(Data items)
┌──
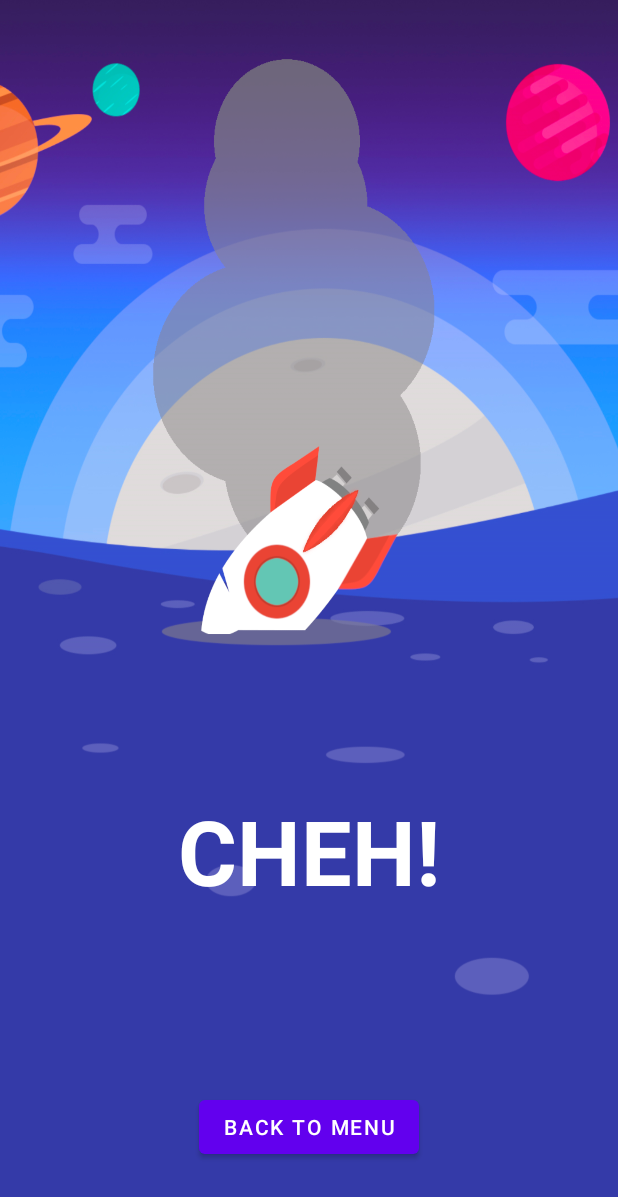
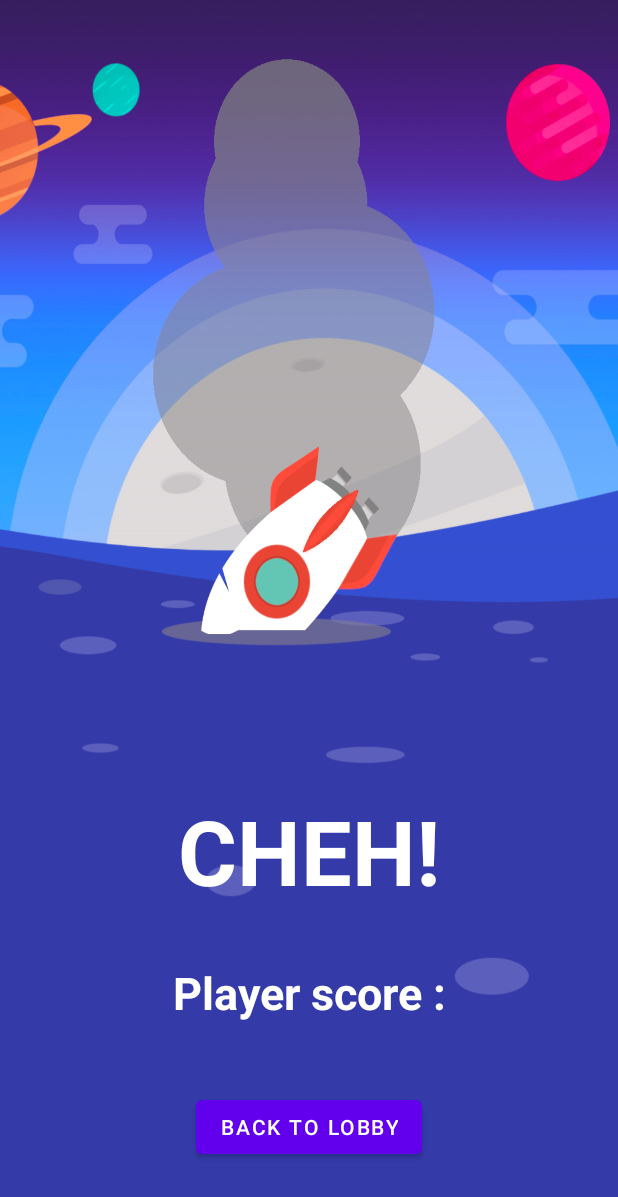
Before and after one commit to kceriati/SpaceDim_PathPartout, an Android app: the fragment LoseFragment placed in its activity, on a phone screen of 412 x 824 dp. Shown: the top 1197 px of the screen. Run offline under Robolectric (Android 15) with nearby library versions, the phone set to English and light mode, and no system bars; our stand-ins replace data binding; libraries missing offline, so code that uses them is left out: soup.neumorphism; plain views replace NeumorphButton, NeumorphCardView, NeumorphImageButton; 3 statements that could not run were skipped.

Commit message:
ajout du score à la fin sur l'écran de win et de lose

```diff
--- a/app/src/main/AndroidManifest.xml
+++ b/app/src/main/AndroidManifest.xml
@@ -9,7 +9,7 @@
         android:allowBackup="true"
         android:icon="@mipmap/ic_launcher"
         android:label="@string/app_name"
-        android:roundIcon="@mipmap/ic_launcher_round"
+        android:roundIcon="@drawable/rocket_icon"
         android:supportsRtl="true"
         android:theme="@style/Theme.SpaceDIMVisuel">
         <activity android:name=".MainActivity" >
--- a/app/src/main/java/com/example/spacedimvisuel/screens/game/GameViewModel.kt
+++ b/app/src/main/java/com/example/spacedimvisuel/screens/game/GameViewModel.kt
@@ -16,7 +16,6 @@
 
 package com.example.spacedimvisuel.screens.game
 
-import androidx.lifecycle.LiveData
 import androidx.lifecycle.MutableLiveData
 import androidx.lifecycle.ViewModel
 import com.example.spacedimvisuel.api.MyWebsocketTraveler
--- a/app/src/main/java/com/example/spacedimvisuel/screens/game/GameViewModelFactory.kt
+++ b/app/src/main/java/com/example/spacedimvisuel/screens/game/GameViewModelFactory.kt
@@ -3,7 +3,6 @@ package com.example.spacedimvisuel.screens.game
 import androidx.lifecycle.ViewModel
 import androidx.lifecycle.ViewModelProvider
 import com.example.spacedimvisuel.api.MyWebsocketTraveler
-import com.example.spacedimvisuel.api.SocketListener
 import com.example.spacedimvisuel.api.User
 
 class GameViewModelFactory(private val player: User, private val webSocketTraveler: MyWebsocketTraveler) : ViewModelProvider.Factory {
--- a/app/src/main/java/com/example/spacedimvisuel/screens/lobby/LobbyFragment.kt
+++ b/app/src/main/java/com/example/spacedimvisuel/screens/lobby/LobbyFragment.kt
@@ -30,7 +30,6 @@ import androidx.fragment.app.Fragment
 import androidx.lifecycle.Observer
 import androidx.lifecycle.ViewModelProvider
 import androidx.navigation.fragment.NavHostFragment
-import androidx.navigation.fragment.navArgs
 import com.example.spacedimvisuel.R
 import com.example.spacedimvisuel.api.MyWebsocketTraveler
 import com.example.spacedimvisuel.api.SocketListener
@@ -51,7 +50,6 @@ class LobbyFragment : Fragment() {
     private val TAG = "LobbyFragment"
 
     private lateinit var binding: LobbyFragmentBinding
-    private val args by navArgs<LobbyFragmentArgs>()
     private lateinit var lobbyUserObserver : Observer<List<User>>
 
     override fun onCreateView(inflater: LayoutInflater, container: ViewGroup?,
--- a/app/src/main/java/com/example/spacedimvisuel/screens/lobby/LobbyViewModel.kt
+++ b/app/src/main/java/com/example/spacedimvisuel/screens/lobby/LobbyViewModel.kt
@@ -18,15 +18,11 @@ package com.example.spacedimvisuel.screens.lobby
 
 import androidx.lifecycle.MutableLiveData
 import androidx.lifecycle.ViewModel
-
+import com.example.spacedimvisuel.api.SocketListener
 import com.example.spacedimvisuel.api.User
-
-import com.example.spacedimvisuel.api.SocketListener
 import okhttp3.OkHttpClient
 import okhttp3.Request
 import okhttp3.WebSocket
-import okhttp3.WebSocketListener
-import okhttp3.internal.ws.RealWebSocket
 
 
 /**
--- a/app/src/main/java/com/example/spacedimvisuel/screens/login/LoginViewModel.kt
+++ b/app/src/main/java/com/example/spacedimvisuel/screens/login/LoginViewModel.kt
@@ -16,7 +16,6 @@
 
 package com.example.spacedimvisuel.screens.login
 
-import android.hardware.SensorManager
 import android.util.Log
 import androidx.lifecycle.LiveData
 import androidx.lifecycle.MutableLiveData
--- a/app/src/main/java/com/example/spacedimvisuel/screens/lose/LoseViewModel.kt
+++ b/app/src/main/java/com/example/spacedimvisuel/screens/lose/LoseViewModel.kt
@@ -16,7 +16,6 @@
 
 package com.example.spacedimvisuel.screens.lose
 
-import android.util.Log
 import androidx.lifecycle.ViewModel
 import com.example.spacedimvisuel.api.User
 
--- a/app/src/main/java/com/example/spacedimvisuel/screens/lose/LoseViewModelFactory.kt
+++ b/app/src/main/java/com/example/spacedimvisuel/screens/lose/LoseViewModelFactory.kt
@@ -3,7 +3,6 @@ package com.example.spacedimvisuel.screens.lose
 import androidx.lifecycle.ViewModel
 import androidx.lifecycle.ViewModelProvider
 import com.example.spacedimvisuel.api.User
-import com.example.spacedimvisuel.screens.lobby.LobbyViewModel
 
 class LoseViewModelFactory(private val player: User): ViewModelProvider.Factory {
     override fun <T : ViewModel?> create(modelClass: Class<T>): T {
--- a/app/src/main/java/com/example/spacedimvisuel/screens/win/WinViewModel.kt
+++ b/app/src/main/java/com/example/spacedimvisuel/screens/win/WinViewModel.kt
@@ -16,7 +16,6 @@
 
 package com.example.spacedimvisuel.screens.win
 
-import android.util.Log
 import androidx.lifecycle.ViewModel
 import com.example.spacedimvisuel.api.User
 
--- a/app/src/main/java/com/example/spacedimvisuel/screens/win/WinViewModelFactory.kt
+++ b/app/src/main/java/com/example/spacedimvisuel/screens/win/WinViewModelFactory.kt
@@ -3,7 +3,6 @@ package com.example.spacedimvisuel.screens.win
 import androidx.lifecycle.ViewModel
 import androidx.lifecycle.ViewModelProvider
 import com.example.spacedimvisuel.api.User
-import com.example.spacedimvisuel.screens.lobby.LobbyViewModel
 
 class WinViewModelFactory(private val player: User): ViewModelProvider.Factory {
     override fun <T : ViewModel?> create(modelClass: Class<T>): T {
--- a/app/src/main/res/layout/login_fragment.xml
+++ b/app/src/main/res/layout/login_fragment.xml
@@ -38,18 +38,19 @@
             app:layout_constraintEnd_toEndOf="parent"
             app:layout_constraintHorizontal_bias="0.495"
             app:layout_constraintStart_toStartOf="parent"
-            app:layout_constraintTop_toBottomOf="@+id/frameLayout"/>
+            app:layout_constraintTop_toBottomOf="@+id/frameLayout" />
 
         <soup.neumorphism.NeumorphCardView
             android:id="@+id/edittext_card"
             style="@style/Widget.Neumorph.CardView"
             android:layout_width="247dp"
             android:layout_height="76dp"
-                android:layout_marginStart="28dp"
+            android:layout_marginTop="30dp"
             app:layout_constraintBottom_toBottomOf="parent"
+            app:layout_constraintEnd_toStartOf="@+id/rocketButton"
+
             app:layout_constraintStart_toStartOf="parent"
             app:layout_constraintTop_toTopOf="parent"
-
             app:layout_constraintVertical_bias="0.77">
 
             <androidx.constraintlayout.widget.ConstraintLayout
@@ -60,11 +61,11 @@
                     android:id="@+id/editText"
                     android:layout_width="221dp"
                     android:layout_height="49dp"
+                    android:background="@null"
                     android:hint="Ton pseudo d'astronaute"
-                        android:background="@null"
+                    android:inputType="text"
                     android:paddingLeft="10dp"
                     android:singleLine="true"
-                        android:inputType="text"
                     tools:ignore="MissingConstraints"
                     tools:layout_editor_absoluteX="2dp"
                     tools:layout_editor_absoluteY="0dp" />
@@ -76,19 +77,18 @@
             style="@style/Widget.Neumorph.ImageButton"
             android:layout_width="101dp"
             android:layout_height="121dp"
+            android:layout_marginTop="20dp"
+
             android:layout_marginEnd="16dp"
-
             android:layout_marginBottom="110dp"
             android:scaleType="centerInside"
             android:src="@drawable/icon_fuse"
             app:layout_constraintBottom_toBottomOf="parent"
             app:layout_constraintEnd_toEndOf="parent"
-                app:layout_constraintHorizontal_bias="1.0"
-                app:layout_constraintStart_toEndOf="@+id/edittext_card"
+            app:layout_constraintTop_toBottomOf="@+id/textView5"
             app:neumorph_shadowColorLight="@color/white"
             app:neumorph_shapeType="flat"
-                tools:ignore="MissingConstraints">
-            </soup.neumorphism.NeumorphImageButton>
+            tools:ignore="MissingConstraints"></soup.neumorphism.NeumorphImageButton>
 
     </androidx.constraintlayout.widget.ConstraintLayout>
 </layout>
--- a/app/src/main/res/layout/lose_fragment.xml
+++ b/app/src/main/res/layout/lose_fragment.xml
@@ -41,5 +41,29 @@
             app:layout_constraintTop_toTopOf="parent"
             app:layout_constraintVertical_bias="0.814" />
 
+        <TextView
+            android:id="@+id/scoreDesc"
+            android:layout_width="wrap_content"
+            android:layout_height="wrap_content"
+            android:layout_marginBottom="45dp"
+            android:text="@string/playerScore"
+            android:textColor="@color/white"
+            android:textSize="30sp"
+            android:textStyle="bold"
+            app:layout_constraintBottom_toTopOf="@+id/neumorphButton"
+            app:layout_constraintEnd_toEndOf="parent"
+            app:layout_constraintStart_toStartOf="parent" />
+
+        <TextView
+            android:id="@+id/finalScore"
+            android:layout_width="wrap_content"
+            android:layout_height="wrap_content"
+            android:textColor="@color/light_orange"
+            android:textSize="30sp"
+            android:textStyle="bold"
+            app:layout_constraintBottom_toTopOf="@+id/neumorphButton"
+            app:layout_constraintEnd_toEndOf="parent"
+            app:layout_constraintStart_toStartOf="parent" />
+
     </androidx.constraintlayout.widget.ConstraintLayout>
 </layout>
--- a/app/src/main/res/values/strings.xml
+++ b/app/src/main/res/values/strings.xml
@@ -2,7 +2,7 @@
     <string name="app_name">SpaceDIM</string>
     <!-- TODO: Remove or change this placeholder text -->
     <string name="hello_blank_fragment">Hello blank fragment</string>
-    <string name="backToMenu">Back to menu</string>
+    <string name="backToMenu">Back to lobby</string>
     <string name="joinRoom">Join a room</string>
     <string name="ready">Ready !</string>
     <string name="alone">You are alone… Join your friends !</string>
@@ -13,4 +13,5 @@
     <string name="statusReady">Ready</string>
     <string name="waiting">Waiting</string>
     <string name="enter_room_name">Enter room name</string>
+    <string name="playerScore">Player score :</string>
 </resources>
```
Also changed, not shown: app/src/main/java/com/example/spacedimvisuel/screens/game/GameFragment.kt (+5 -11 lines), app/src/main/java/com/example/spacedimvisuel/screens/login/LoginFragment.kt (+0 -9 lines), app/src/main/java/com/example/spacedimvisuel/screens/lose/LoseFragment.kt (+1 -6 lines), app/src/main/java/com/example/spacedimvisuel/screens/win/WinFragment.kt (+1 -7 lines), app/src/main/res/layout/win_fragment.xml (+24 -0 lines). Lines whose indentation alone changed are shown as unchanged.
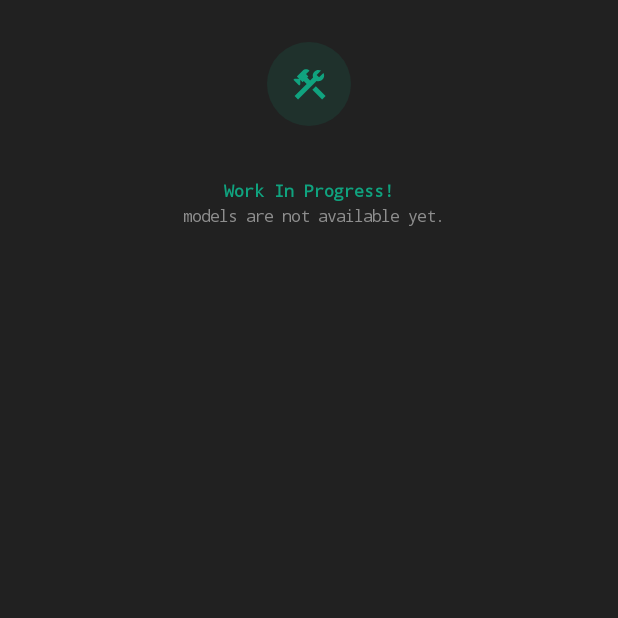
After one commit to Oxygen-Low/MobileLLM, an Android app built with Jetpack Compose: the composable WorkInProgressPanel called with empty values, on a phone screen of 412 x 824 dp, the top half of it. The commit adds this screen. Run offline under Robolectric (Android 15) with nearby library versions, the phone set to English and light mode, and no system bars.

Commit message:
Add tabs to modelhub

```diff
--- /dev/null
+++ b/app/src/main/java/com/example/ui/components/WorkInProgressPanel.kt
@@ -0,0 +1,98 @@
+package com.example.ui.components
+
+import androidx.compose.foundation.background
+import androidx.compose.foundation.layout.Box
+import androidx.compose.foundation.layout.Column
+import androidx.compose.foundation.layout.Spacer
+import androidx.compose.foundation.layout.fillMaxWidth
+import androidx.compose.foundation.layout.height
+import androidx.compose.foundation.layout.padding
+import androidx.compose.foundation.layout.size
+import androidx.compose.foundation.shape.CircleShape
+import androidx.compose.material.icons.Icons
+import androidx.compose.material.icons.filled.Construction
+import androidx.compose.material3.Icon
+import androidx.compose.material3.MaterialTheme
+import androidx.compose.material3.Text
+import androidx.compose.runtime.Composable
+import androidx.compose.ui.Alignment
+import androidx.compose.ui.Modifier
+import androidx.compose.ui.draw.clip
+import androidx.compose.ui.platform.testTag
+import androidx.compose.ui.text.font.FontFamily
+import androidx.compose.ui.text.font.FontWeight
+import androidx.compose.ui.unit.dp
+import androidx.compose.ui.unit.sp
+import com.example.ui.theme.TelemetryCyan
+import com.example.ui.theme.TextMuted
+import com.example.ui.theme.TextPrimary
+import com.example.ui.theme.TextSecondary
+
+/**
+ * The placeholder of a tab whose models are not implemented yet.
+ *
+ * The tab is already there, so the user can see that the app is going to
+ * offer these models too, without being able to download anything yet.
+ */
+@Composable
+fun WorkInProgressPanel(
+    title: String,
+    modifier: Modifier = Modifier
+) {
+    Column(
+        modifier = modifier
+            .fillMaxWidth()
+            .padding(vertical = 28.dp)
+            .testTag("hub_work_in_progress"),
+        horizontalAlignment = Alignment.CenterHorizontally
+    ) {
+        Box(
+            modifier = Modifier
+                .size(56.dp)
+                .clip(CircleShape)
+                .background(TelemetryCyan.copy(alpha = 0.12f)),
+            contentAlignment = Alignment.Center
+        ) {
+            Icon(
+                imageVector = Icons.Default.Construction,
+                contentDescription = null,
+                tint = TelemetryCyan,
+                modifier = Modifier.size(26.dp)
+            )
+        }
+
+        Spacer(modifier = Modifier.height(14.dp))
+
+        Text(
+            text = title,
+            style = MaterialTheme.typography.titleMedium.copy(
+                fontWeight = FontWeight.Bold,
+                fontSize = 15.sp,
+                color = TextPrimary
+            )
+        )
+
+        Spacer(modifier = Modifier.height(6.dp))
+
+        Text(
+            text = "Work In Progress!",
+            style = MaterialTheme.typography.labelSmall.copy(
+                fontFamily = FontFamily.Monospace,
+                fontWeight = FontWeight.Bold,
+                fontSize = 11.sp,
+                color = TelemetryCyan
+            )
+        )
+
+        Spacer(modifier = Modifier.height(4.dp))
+
+        Text(
+            text = "$title models are not available yet.",
+            style = MaterialTheme.typography.labelSmall.copy(
+                fontFamily = FontFamily.Monospace,
+                fontSize = 10.5.sp,
+                color = TextMuted
+            )
+        )
+    }
+}
```
Also changed, not shown: app/src/main/java/com/example/model/ModelHubTab.kt (added, +46 -0 lines), app/src/main/java/com/example/model/ModelProfile.kt (+24 -20 lines), app/src/main/java/com/example/model/PromptFormat.kt (+68 -57 lines), app/src/main/java/com/example/ui/components/ModelHubTabRow.kt (added, +97 -0 lines), app/src/main/java/com/example/ui/components/ModelsHubSheet.kt (+70 -36 lines), 5 other files.
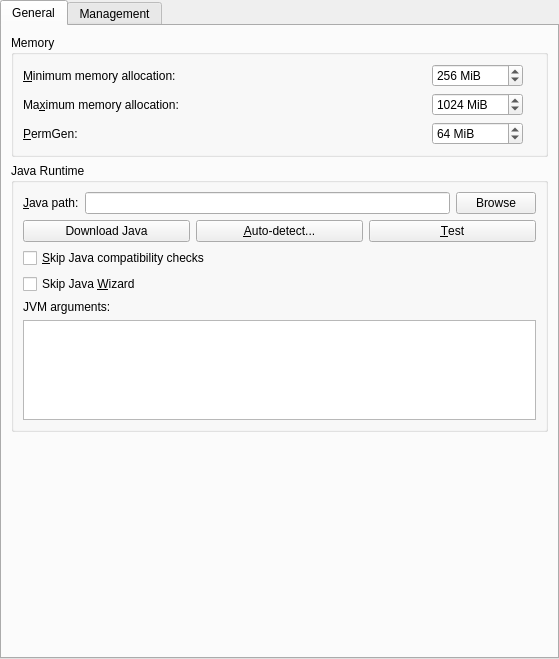
Before: the Qt Designer form launcher/ui/pages/global/JavaPage.ui in FreesmTeam/FreesmLauncher, drawn with Qt 5.
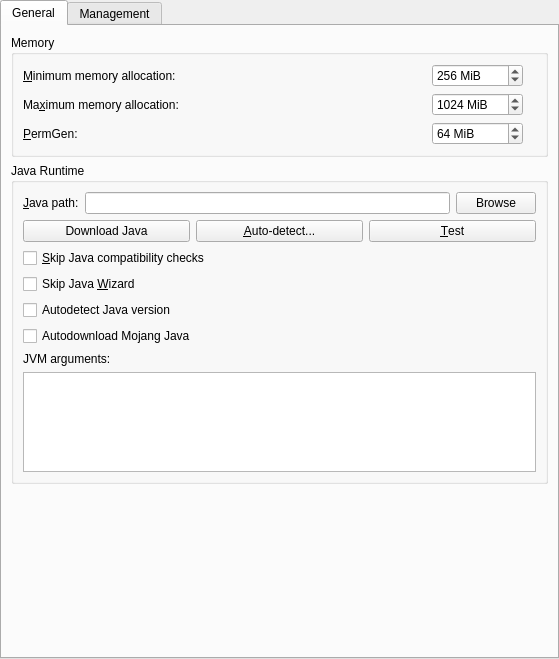
After: the same form once the commit is applied. Custom widgets are drawn as their Qt base class.

Commit message: Added basic java auto-detect and auto-download

Diff of the .ui file:
```diff
--- a/launcher/ui/pages/global/JavaPage.ui
+++ b/launcher/ui/pages/global/JavaPage.ui
@@ -160,25 +160,6 @@
           <string>Java Runtime</string>
          </property>
          <layout class="QGridLayout" name="gridLayout_3">
-          <item row="7" column="0" colspan="3">
-           <widget class="QPlainTextEdit" name="jvmArgsTextBox">
-            <property name="enabled">
-             <bool>true</bool>
-            </property>
-            <property name="sizePolicy">
-             <sizepolicy hsizetype="Expanding" vsizetype="Fixed">
-              <horstretch>0</horstretch>
-              <verstretch>0</verstretch>
-             </sizepolicy>
-            </property>
-            <property name="maximumSize">
-             <size>
-              <width>16777215</width>
-              <height>100</height>
-             </size>
-            </property>
-           </widget>
-          </item>
           <item row="4" column="0">
            <widget class="QCheckBox" name="skipCompatibilityCheckbox">
             <property name="sizePolicy">
@@ -232,7 +213,7 @@
             </item>
            </layout>
           </item>
-          <item row="6" column="0">
+          <item row="8" column="0">
            <widget class="QLabel" name="labelJVMArgs">
             <property name="sizePolicy">
              <sizepolicy hsizetype="Fixed" vsizetype="Preferred">
@@ -248,6 +229,42 @@
             </property>
            </widget>
           </item>
+          <item row="5" column="0">
+           <widget class="QCheckBox" name="skipJavaWizardCheckbox">
+            <property name="toolTip">
+             <string>If enabled, the launcher will not prompt you to choose a Java version if one isn't found.</string>
+            </property>
+            <property name="text">
+             <string>Skip Java &amp;Wizard</string>
+            </property>
+           </widget>
+          </item>
+          <item row="9" column="0" colspan="3">
+           <widget class="QPlainTextEdit" name="jvmArgsTextBox">
+            <property name="enabled">
+             <bool>true</bool>
+            </property>
+            <property name="sizePolicy">
+             <sizepolicy hsizetype="Expanding" vsizetype="Fixed">
+              <horstretch>0</horstretch>
+              <verstretch>0</verstretch>
+             </sizepolicy>
+            </property>
+            <property name="maximumSize">
+             <size>
+              <width>16777215</width>
+              <height>100</height>
+             </size>
+            </property>
+           </widget>
+          </item>
+          <item row="6" column="0">
+           <widget class="QCheckBox" name="autodetectJavaCheckBox">
+            <property name="text">
+             <string>Autodetect Java version</string>
+            </property>
+           </widget>
+          </item>
           <item row="1" column="0" colspan="3">
            <layout class="QHBoxLayout" name="horizontalLayout">
             <item>
@@ -284,13 +301,10 @@
             </item>
            </layout>
           </item>
-          <item row="5" column="0">
-           <widget class="QCheckBox" name="skipJavaWizardCheckbox">
-            <property name="toolTip">
-             <string>If enabled, the launcher will not prompt you to choose a Java version if one isn't found.</string>
-            </property>
+          <item row="7" column="0">
+           <widget class="QCheckBox" name="autodownloadCheckBox">
             <property name="text">
-             <string>Skip Java &amp;Wizard</string>
+             <string>Autodownload Mojang Java</string>
             </property>
            </widget>
           </item>
```
The commit also changes 7 other files.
└──
Exercise details:
Which lines of the records above contain the word "null"? Show each of them.

Solution for this problem:
+                    android:background="@null"
-                        android:background="@null"
--- /dev/null
+                contentDescription = null,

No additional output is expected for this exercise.